Some people see no need to worry about public debt because it matches the amounts invested to prepare for the future. Public administrations are fulfilling their role perfectly in going into debt because this finances projects that could not be undertaken by the private sector. But do the numbers back up this idea?
The latest analysis of the national balance sheet produced in December 2015 by the INSEE, France’s statistics institute, shows nothing of the sort. It valuates the assets of the public administrations at 147% of GDP. This shows that the administrations own an array of civil engineering works (roads, ports, airports, etc.), land, housing, machinery and equipment and also financial assets. To calculate net worth, you need to subtract their debts, which amount to 130% of GDP. This means the wealth of France’s public administrations equals 17% of GDP. This figure is down sharply in recent times. By way of illustration, it has fallen by half in three years.
This simple calculation shows that the investor-state idea is just a fantasy. The state has not been investing in the last few years and, as such, its net worth is melting away like snow in the sunshine.
Added to this, the reality is actually worse since the INSEE calculates the balance sheet of administrations without taking all commitments into account. It does not include the promises made in the form of pensions for civil servants and related workers. According to the Court des Comptes, these promises may amount to 73% of GDP in 2014. That means the true net worth of the public administrations is negative, to the tune of -56% of GDP.

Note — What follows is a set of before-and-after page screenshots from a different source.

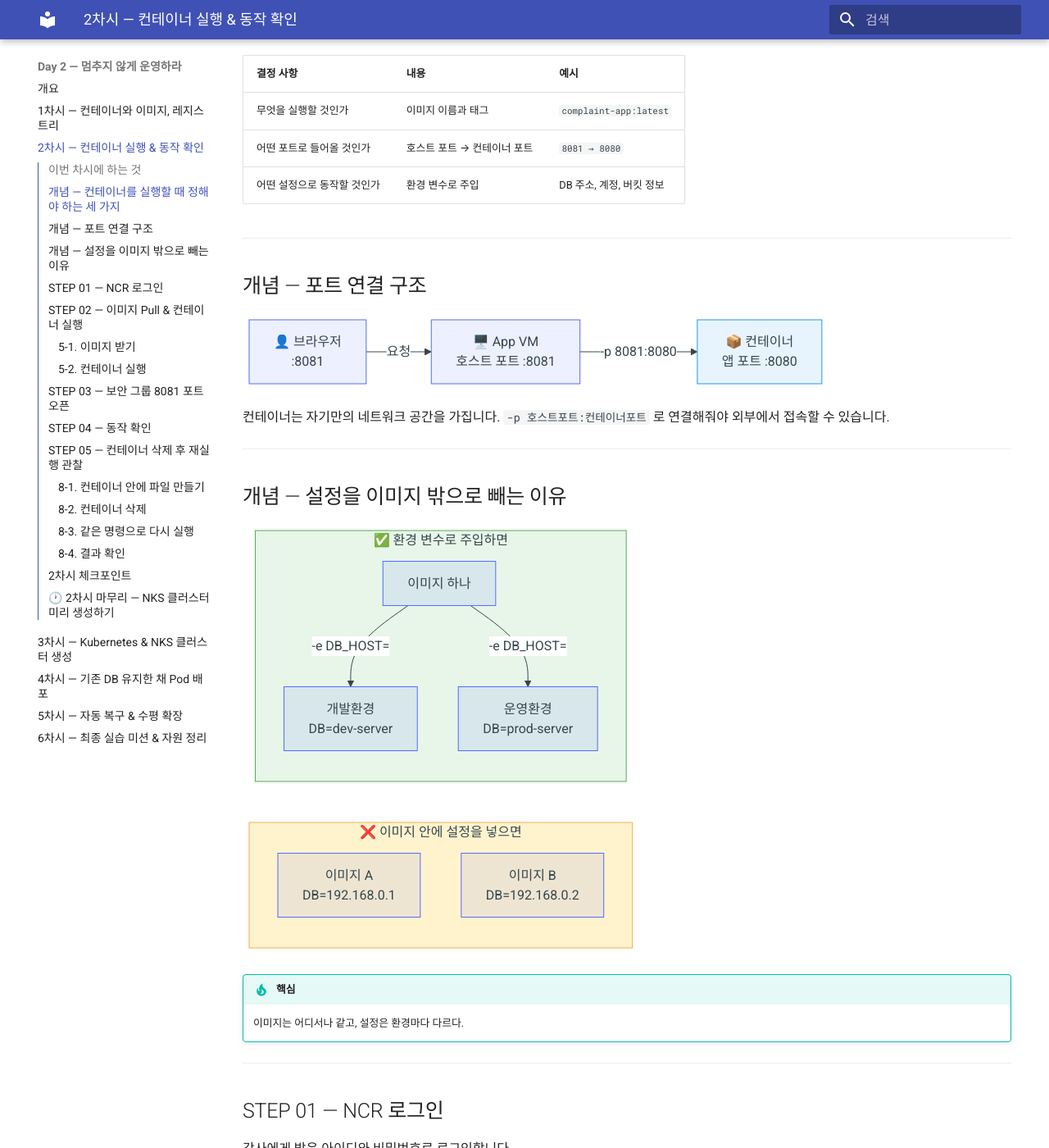
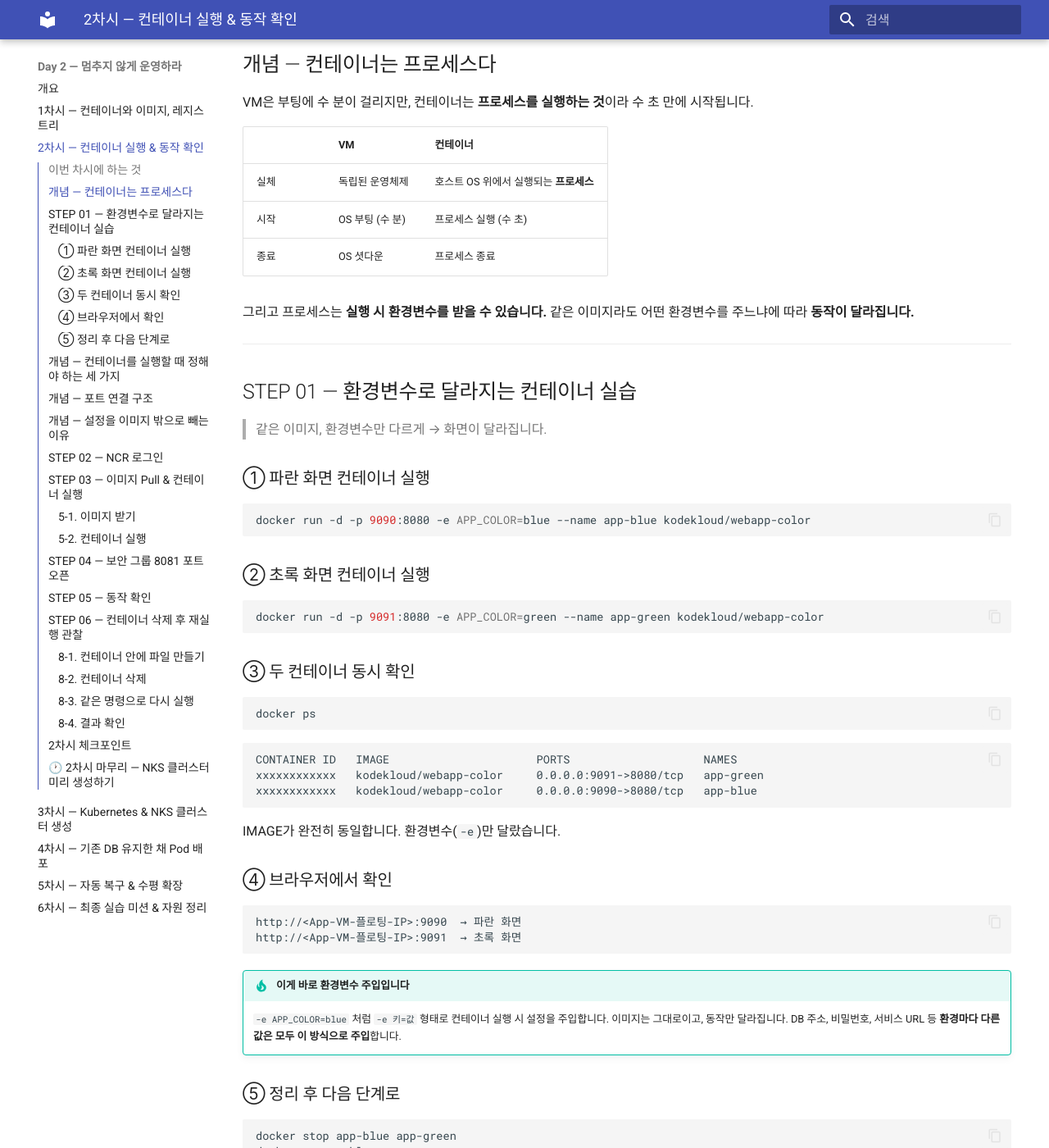
Before and after one commit to skilleat-labs/cloud-native-minwon-lab, an MkDocs documentation site: the page built from docs/day2/session2.md, in a window 1280 px wide and 1400 px high, scrolled down 710 px. Shown: the whole window at 82% size. Built offline with MkDocs 1.6.1 and Material for MkDocs 9.7.7, drawn with Linux system fonts in a browser that asks for light colours; some of the changed text lies outside the part shown.

Commit message:
day2/session2: 컨테이너=프로세스 개념 + 환경변수 실습(webapp-color) 추가
kodekloud/webapp-color 이미지로 APP_COLOR 환경변수만 바꿔
파란/초록 화면이 동시에 뜨는 것을 직접 확인하는 STEP 01 추가.
기존 STEP 01~05 → 02~06으로 renumber.

````diff
--- a/docs/day2/session2.md
+++ b/docs/day2/session2.md
@@ -9,11 +9,78 @@
 
 | STEP | 내용 |
 |------|------|
-| 01 | NCR 로그인 |
-| 02 | 이미지 Pull & 컨테이너 실행 |
-| 03 | 보안 그룹 8081 포트 오픈 |
-| 04 | 동작 확인 |
-| 05 | 컨테이너 삭제 후 재실행 — 상태 관찰 |
+| 01 | 환경변수로 달라지는 컨테이너 실습 |
+| 02 | NCR 로그인 |
+| 03 | 이미지 Pull & 컨테이너 실행 |
+| 04 | 보안 그룹 8081 포트 오픈 |
+| 05 | 동작 확인 |
+| 06 | 컨테이너 삭제 후 재실행 — 상태 관찰 |
+
+---
+
+## 개념 — 컨테이너는 프로세스다
+
+VM은 부팅에 수 분이 걸리지만, 컨테이너는 **프로세스를 실행하는 것**이라 수 초 만에 시작됩니다.
+
+| | VM | 컨테이너 |
+|---|---|---|
+| 실체 | 독립된 운영체제 | 호스트 OS 위에서 실행되는 **프로세스** |
+| 시작 | OS 부팅 (수 분) | 프로세스 실행 (수 초) |
+| 종료 | OS 셧다운 | 프로세스 종료 |
+
+그리고 프로세스는 **실행 시 환경변수를 받을 수 있습니다.**
+같은 이미지라도 어떤 환경변수를 주느냐에 따라 **동작이 달라집니다.**
+
+---
+
+## STEP 01 — 환경변수로 달라지는 컨테이너 실습
+
+> 같은 이미지, 환경변수만 다르게 → 화면이 달라집니다.
+
+### ① 파란 화면 컨테이너 실행
+
+```bash
+docker run -d -p 9090:8080 -e APP_COLOR=blue --name app-blue kodekloud/webapp-color
+```
+
+### ② 초록 화면 컨테이너 실행
+
+```bash
+docker run -d -p 9091:8080 -e APP_COLOR=green --name app-green kodekloud/webapp-color
+```
+
+### ③ 두 컨테이너 동시 확인
+
+```bash
+docker ps
+```
+
+```
+CONTAINER ID   IMAGE                      PORTS                    NAMES
+xxxxxxxxxxxx   kodekloud/webapp-color     0.0.0.0:9091->8080/tcp   app-green
+xxxxxxxxxxxx   kodekloud/webapp-color     0.0.0.0:9090->8080/tcp   app-blue
+```
+
+IMAGE가 완전히 동일합니다. 환경변수(`-e`)만 달랐습니다.
+
+### ④ 브라우저에서 확인
+
+```
+http://<App-VM-플로팅-IP>:9090  → 파란 화면
+http://<App-VM-플로팅-IP>:9091  → 초록 화면
+```
+
+!!! tip "이게 바로 환경변수 주입입니다"
+    `-e APP_COLOR=blue` 처럼 `-e 키=값` 형태로 컨테이너 실행 시 설정을 주입합니다.
+    이미지는 그대로이고, 동작만 달라집니다.
+    DB 주소, 비밀번호, 서비스 URL 등 **환경마다 다른 값은 모두 이 방식으로 주입**합니다.
+
+### ⑤ 정리 후 다음 단계로
+
+```bash
+docker stop app-blue app-green
+docker rm app-blue app-green
+```
 
 ---
 
@@ -249,7 +316,7 @@ http://<App-VM-플로팅-IP>:8081
 
 ---
 
-## STEP 05 — 컨테이너 삭제 후 재실행 관찰
+## STEP 06 — 컨테이너 삭제 후 재실행 관찰
 
 컨테이너를 지우면 **컨테이너 안의 데이터는 사라지지만, DB와 Object Storage는 그대로**임을 확인합니다.
 
@@ -305,10 +372,11 @@ curl http://localhost:8081/health
 
 | # | 확인 항목 | 확인 방법 |
 |---|---------|---------|
-| ① | 이미지가 Pull 되었다 | `docker images` |
-| ② | 컨테이너가 실행 중이다 | `docker ps` |
-| ③ | 브라우저에서 민원 서비스가 접속된다 | 브라우저 확인 |
-| ④ | 컨테이너를 지워도 DB 데이터는 남는다 | 재실행 후 데이터 확인 |
+| ① | 같은 이미지로 환경변수만 다르게 해서 두 컨테이너를 실행했다 | 브라우저에서 색 확인 |
+| ② | 이미지가 Pull 되었다 | `docker images` |
+| ③ | 컨테이너가 실행 중이다 | `docker ps` |
+| ④ | 브라우저에서 민원 서비스가 접속된다 | 브라우저 확인 |
+| ⑤ | 컨테이너를 지워도 DB 데이터는 남는다 | 재실행 후 데이터 확인 |
 
 ---
 
````
Also changed, not shown: other parts of docs/day2/session2.md (+4 -4 lines).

We are therefore far removed from the traditional image of the state as a sound investor. The assets of the public administrations are not enough to cover all the commitments made by our public authorities. A valuation of the administrations’ balance sheet shows that they create debt to finance current out-of-control spending, the opposite of what a strategic investor and good manager would do. To get out of this mess, marginal improvements in management by the administrations will not be enough. They need to return to their essential missions and let civil society and private markets look after the rest.
Cécile Philippe is the Director General of the Institut Économique Molinari. This text was previously published on the IEM website and Le Figaro Magazine.